## [WORK ITEM]
Return every record below exactly as written, but leave out the pictures.

<<<<

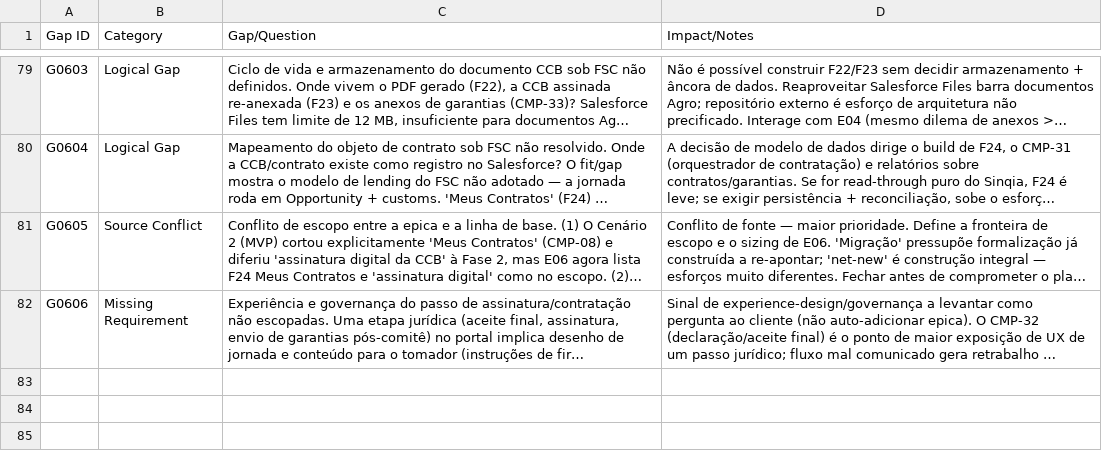
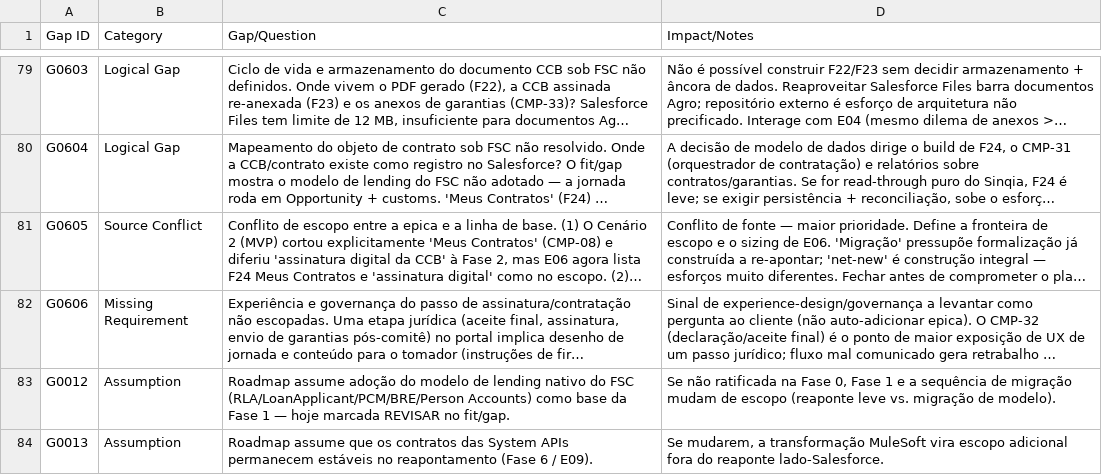
Before and after one commit to nfilho-salesforce/salesforce, a CSV file: Scopezilla/PRODESP-ARI/data/csv/01-gap-analysis.csv, drawn as a sheet; only a part is shown, gaps mark what is left out; long unchanged cells end in …; the diff names each change by its address in the sheet, - before the commit and + after, or states it on an @@ line.

```diff
--- a/Scopezilla/PRODESP-ARI/data/csv/01-gap-analysis.csv
+++ b/Scopezilla/PRODESP-ARI/data/csv/01-gap-analysis.csv
+row 83: G0012 | Assumption | Roadmap assume adoção do modelo de lending nativo do FSC (RLA/LoanApplicant/PCM/BRE/Person Accounts) como base da Fase 1 — hoje marcada REVISAR no fit/gap. | Se não ratificada na Fase 0, Fase 1 e a sequência de migração mudam de escopo (reaponte leve vs. migração de modelo).
+row 84: G0013 | Assumption | Roadmap assume que os contratos das System APIs permanecem estáveis no reapontamento (Fase 6 / E09). | Se mudarem, a transformação MuleSoft vira escopo adicional fora do reaponte lado-Salesforce.
```
Also changed, not shown: Scopezilla/PRODESP-ARI/data/csv/01-epics.csv, 9 other files.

>>>>

## [RESULT BELOW]
Before and after one commit to nfilho-salesforce/salesforce, a CSV file: Scopezilla/PRODESP-ARI/data/csv/01-gap-analysis.csv, drawn as a sheet; only a part is shown, gaps mark what is left out; long unchanged cells end in …; the diff names each change by its address in the sheet, - before the commit and + after, or states it on an @@ line.

```diff
--- a/Scopezilla/PRODESP-ARI/data/csv/01-gap-analysis.csv
+++ b/Scopezilla/PRODESP-ARI/data/csv/01-gap-analysis.csv
+row 83: G0012 | Assumption | Roadmap assume adoção do modelo de lending nativo do FSC (RLA/LoanApplicant/PCM/BRE/Person Accounts) como base da Fase 1 — hoje marcada REVISAR no fit/gap. | Se não ratificada na Fase 0, Fase 1 e a sequência de migração mudam de escopo (reaponte leve vs. migração de modelo).
+row 84: G0013 | Assumption | Roadmap assume que os contratos das System APIs permanecem estáveis no reapontamento (Fase 6 / E09). | Se mudarem, a transformação MuleSoft vira escopo adicional fora do reaponte lado-Salesforce.
```
Also changed, not shown: Scopezilla/PRODESP-ARI/data/csv/01-epics.csv, 9 other files.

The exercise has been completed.